Tell Me Another Story!
Scheherazade spins quite a yarn
by Jason BookerSet in an unspecific Middle Eastern locale and moved to a more contemporary but unstated time, this Scheherazade, teller of tales who stays alive for 1001 nights, maintains the basic storyline while delving into the human connections behind what the audience may know. This Scheherazade, played masterfully by the quick and clever Lindsey Clark, has a beautiful sister (Heather Marie Annis) after whom everyone lusts. In order to save her sister from a hasty one-night-stand marriage with the handsome but crazy Shahriyar (Steven McCarthy), Scheherazade continues to tell a story for nearly three years, from twilight until sunrise, always leaving her audience at a cliff-hanger so that they must keep her alive one more night to hear the ending.
Strangely, the way theatre works, telling a story onstage is often suicide for a playwright, since it involves so much backstory and so little action. Here, Johnnie Walker proves otherwise. He has streamlined the fables that Scheherazade narrates to their essentials and keeps the pace flowing. Director Morgan Norwich knows exactly the right amount of shtick to add to these fanciful, fictional moments to hold the audience’s attention. However, when the story tries to have action in the present, it tends to lose focus: people talk and stand instead of weaving a web of taut interest. When the story jumps from the beginning of Scheherazade’s reign to the end, there’s a baffling transition of nearly a minute where people walk across the stage and nothing really changes. Right about that time, the energy in the show deflated and this reviewer could not wait until someone (anyone!) met a funny and horrible end. There is only one moment of life in the last 20 minutes of the show and, once again, it involves a character, played by the suave Christopher Fowler, telling his backstory.
The design is simple but effective, using symbolic white for the sisters’ clothes and colourful scarves in inventive ways to differentiate the women of the chorus. There is some minimal (and unnecessary) use of projections and a large white bed that sees a lot of use. Lighting is sometimes dim or shadowy, even when it isn’t a moody or evening scene, while it often just feels undistinguishably bright.
Sex onstage is a terribly tricky thing to negotiate. Sometimes it wants to be erotic and stimulating, others it wants to be horrific and violent. Often, due to the actors’ sensibilities and the proximity of the audience, neither works quite right. In Scheherazade, the sexual blocking tries to be comical, but often looks sloppy as clothes are falling off the actors and the simulated grinding and moans just seem forced and predictable.
Special shout out: this cast is huge for a Fringe show with 11 people, nonetheless, with her vocal delivery and comic timing, Kat Letwin stands out. Thank you for letting her have those punchlines!

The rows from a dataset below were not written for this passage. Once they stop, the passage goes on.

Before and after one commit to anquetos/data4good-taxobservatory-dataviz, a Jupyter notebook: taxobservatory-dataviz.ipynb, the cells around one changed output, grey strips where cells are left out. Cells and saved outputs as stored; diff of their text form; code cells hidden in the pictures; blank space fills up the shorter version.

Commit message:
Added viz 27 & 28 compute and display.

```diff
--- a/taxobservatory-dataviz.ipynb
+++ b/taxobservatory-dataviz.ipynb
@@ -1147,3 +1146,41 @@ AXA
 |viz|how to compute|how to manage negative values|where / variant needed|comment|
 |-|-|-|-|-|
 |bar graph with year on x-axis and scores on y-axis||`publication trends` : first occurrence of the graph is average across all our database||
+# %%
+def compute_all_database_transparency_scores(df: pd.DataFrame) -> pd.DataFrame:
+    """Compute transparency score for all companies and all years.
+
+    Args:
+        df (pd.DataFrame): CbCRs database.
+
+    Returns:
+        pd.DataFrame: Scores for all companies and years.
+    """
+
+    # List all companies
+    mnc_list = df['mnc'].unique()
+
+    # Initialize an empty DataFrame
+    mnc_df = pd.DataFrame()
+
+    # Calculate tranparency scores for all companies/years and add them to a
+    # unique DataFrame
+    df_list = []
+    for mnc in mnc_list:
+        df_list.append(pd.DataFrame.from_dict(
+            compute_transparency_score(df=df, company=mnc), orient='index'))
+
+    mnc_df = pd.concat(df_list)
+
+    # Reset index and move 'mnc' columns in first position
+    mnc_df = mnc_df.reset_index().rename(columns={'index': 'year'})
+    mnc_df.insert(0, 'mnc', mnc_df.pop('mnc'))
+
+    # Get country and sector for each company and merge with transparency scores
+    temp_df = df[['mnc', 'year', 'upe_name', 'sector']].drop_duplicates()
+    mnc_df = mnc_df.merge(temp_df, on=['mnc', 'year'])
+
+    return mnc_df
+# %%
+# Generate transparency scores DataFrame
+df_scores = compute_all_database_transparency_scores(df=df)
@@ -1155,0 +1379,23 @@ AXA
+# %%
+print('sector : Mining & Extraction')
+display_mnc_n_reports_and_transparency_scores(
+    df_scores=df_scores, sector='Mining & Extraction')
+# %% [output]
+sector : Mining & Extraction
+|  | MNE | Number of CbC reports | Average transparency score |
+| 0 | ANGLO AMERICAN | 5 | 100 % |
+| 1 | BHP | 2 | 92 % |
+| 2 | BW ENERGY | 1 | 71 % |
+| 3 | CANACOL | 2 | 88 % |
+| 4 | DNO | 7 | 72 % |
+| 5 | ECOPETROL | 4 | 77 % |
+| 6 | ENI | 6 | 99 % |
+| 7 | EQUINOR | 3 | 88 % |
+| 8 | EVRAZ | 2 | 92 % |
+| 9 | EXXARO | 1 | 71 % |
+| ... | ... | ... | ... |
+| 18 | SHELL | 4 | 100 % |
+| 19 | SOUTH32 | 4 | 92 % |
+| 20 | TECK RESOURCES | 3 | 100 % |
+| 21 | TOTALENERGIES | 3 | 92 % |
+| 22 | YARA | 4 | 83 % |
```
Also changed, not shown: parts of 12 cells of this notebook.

That said, the work of this cast is overall very strong, it’s just the script that could use some tightening to get it back under an hour and to keep the laughs and the sexy stuff rolling along.
Scheherazade is at Next Stage